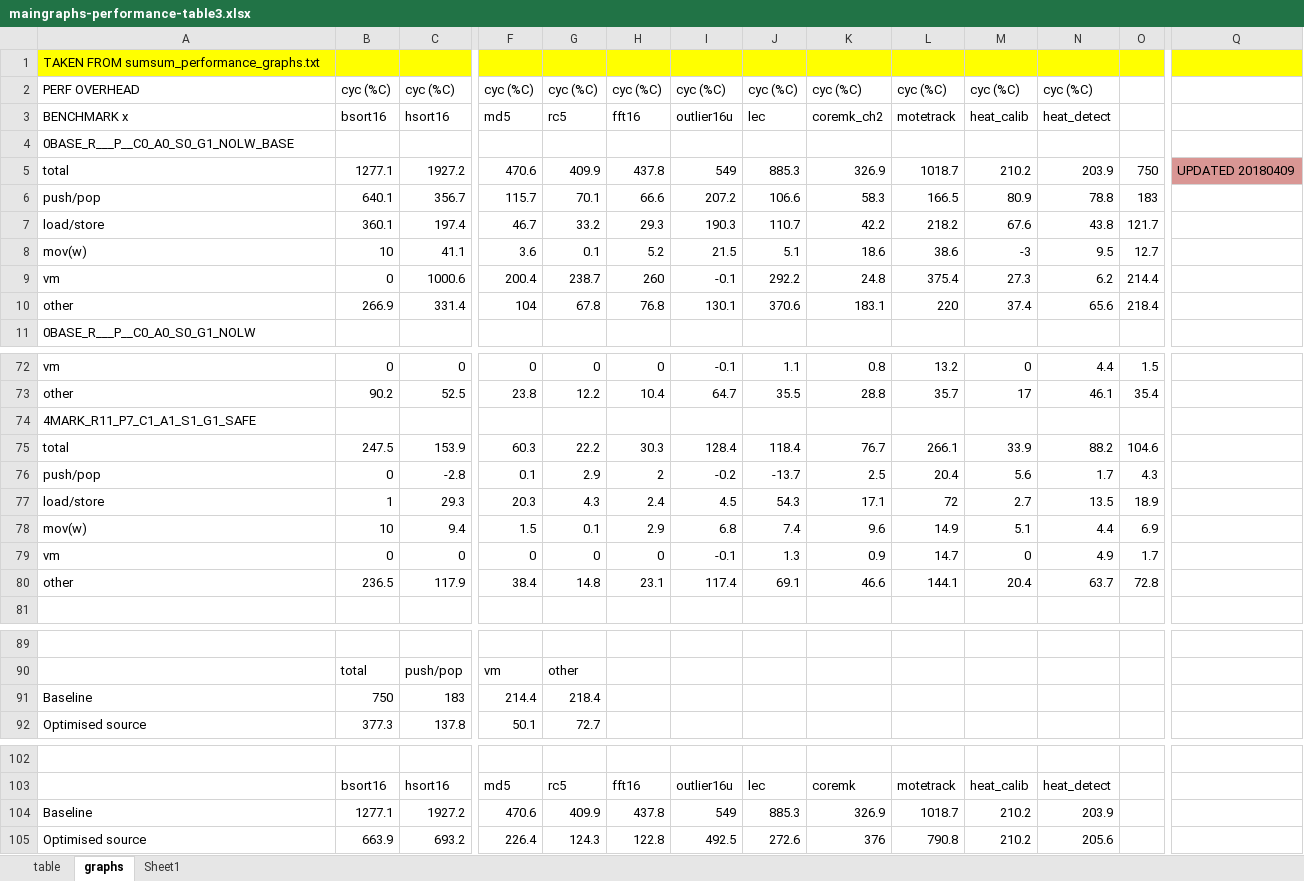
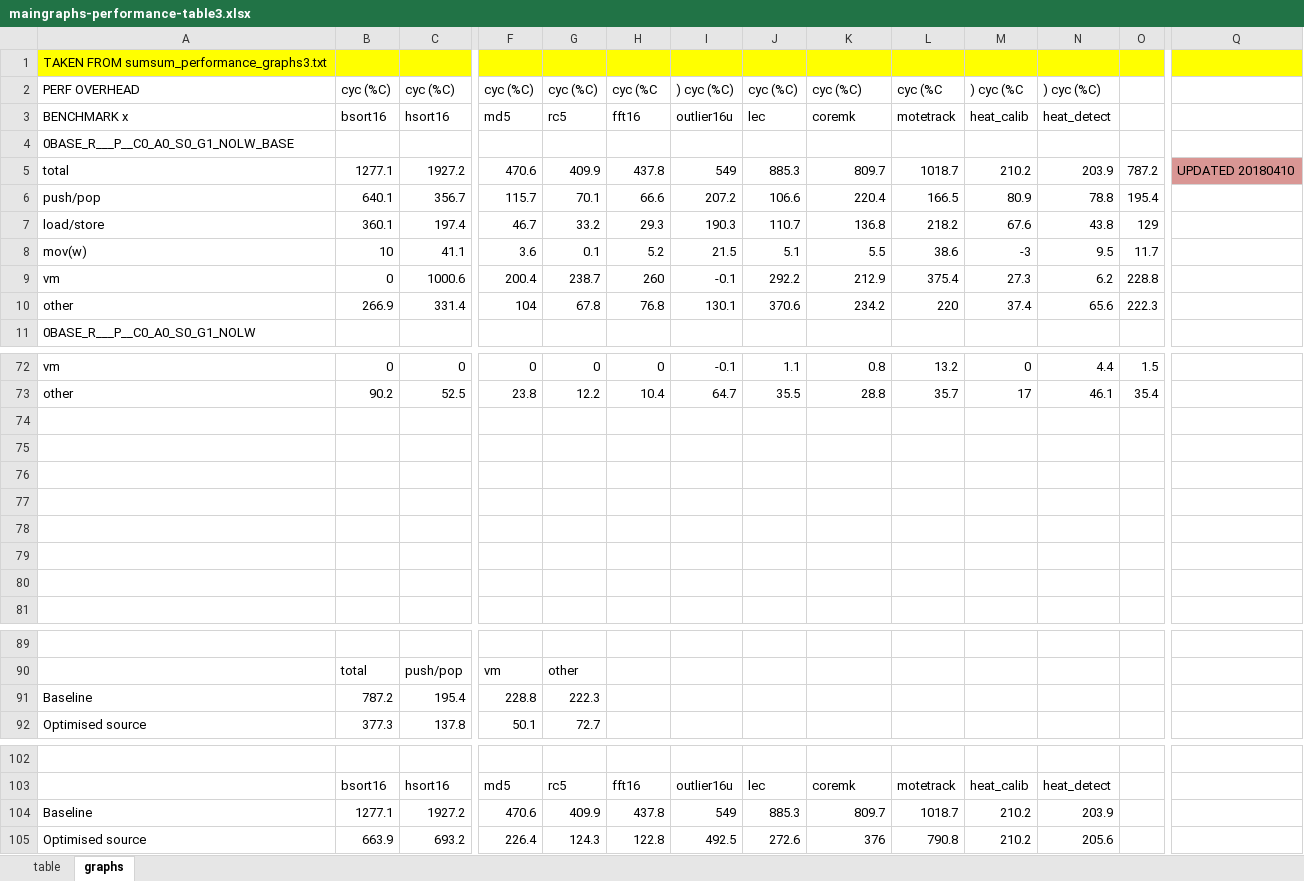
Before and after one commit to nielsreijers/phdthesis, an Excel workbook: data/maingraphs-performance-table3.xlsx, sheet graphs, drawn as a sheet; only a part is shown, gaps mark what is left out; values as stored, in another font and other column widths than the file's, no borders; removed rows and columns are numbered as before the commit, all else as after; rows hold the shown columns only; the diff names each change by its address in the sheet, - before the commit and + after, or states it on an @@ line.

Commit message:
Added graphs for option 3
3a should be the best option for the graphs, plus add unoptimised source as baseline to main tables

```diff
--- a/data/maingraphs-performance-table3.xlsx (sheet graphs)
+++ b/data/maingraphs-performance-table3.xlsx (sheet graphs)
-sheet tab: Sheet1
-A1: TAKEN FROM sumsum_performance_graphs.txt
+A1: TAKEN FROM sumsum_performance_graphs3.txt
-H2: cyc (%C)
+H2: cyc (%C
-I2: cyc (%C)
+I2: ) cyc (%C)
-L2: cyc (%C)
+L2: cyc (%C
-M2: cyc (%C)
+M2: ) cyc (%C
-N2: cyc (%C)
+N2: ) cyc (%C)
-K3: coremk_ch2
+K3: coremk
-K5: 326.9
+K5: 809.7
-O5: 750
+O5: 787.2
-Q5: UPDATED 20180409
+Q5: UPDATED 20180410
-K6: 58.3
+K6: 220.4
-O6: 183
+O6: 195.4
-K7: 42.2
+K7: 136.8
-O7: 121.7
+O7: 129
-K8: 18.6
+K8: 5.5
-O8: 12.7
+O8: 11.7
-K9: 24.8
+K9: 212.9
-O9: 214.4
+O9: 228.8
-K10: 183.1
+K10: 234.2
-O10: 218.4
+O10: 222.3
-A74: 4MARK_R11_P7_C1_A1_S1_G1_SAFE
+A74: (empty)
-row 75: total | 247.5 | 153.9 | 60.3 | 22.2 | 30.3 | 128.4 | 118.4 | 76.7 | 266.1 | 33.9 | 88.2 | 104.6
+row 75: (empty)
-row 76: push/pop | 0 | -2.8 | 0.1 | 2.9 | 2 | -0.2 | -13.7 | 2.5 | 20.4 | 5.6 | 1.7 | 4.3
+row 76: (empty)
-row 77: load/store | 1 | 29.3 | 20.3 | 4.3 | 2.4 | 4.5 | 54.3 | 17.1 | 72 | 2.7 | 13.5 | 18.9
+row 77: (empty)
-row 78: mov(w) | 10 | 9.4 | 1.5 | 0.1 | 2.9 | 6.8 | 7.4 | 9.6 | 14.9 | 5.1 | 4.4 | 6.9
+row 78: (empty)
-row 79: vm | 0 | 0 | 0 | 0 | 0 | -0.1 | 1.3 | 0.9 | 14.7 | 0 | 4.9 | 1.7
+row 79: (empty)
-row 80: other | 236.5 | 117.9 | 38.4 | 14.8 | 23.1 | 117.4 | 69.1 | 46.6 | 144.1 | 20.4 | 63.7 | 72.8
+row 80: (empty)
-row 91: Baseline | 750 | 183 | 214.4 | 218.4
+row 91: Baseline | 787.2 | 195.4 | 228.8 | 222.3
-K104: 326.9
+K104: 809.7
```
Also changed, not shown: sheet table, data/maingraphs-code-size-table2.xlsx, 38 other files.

+ + +

Action item
Set out every line from the material that contains the string "option".

The answer
Added graphs for option 3
3a should be the best option for the graphs, plus add unoptimised source as baseline to main tables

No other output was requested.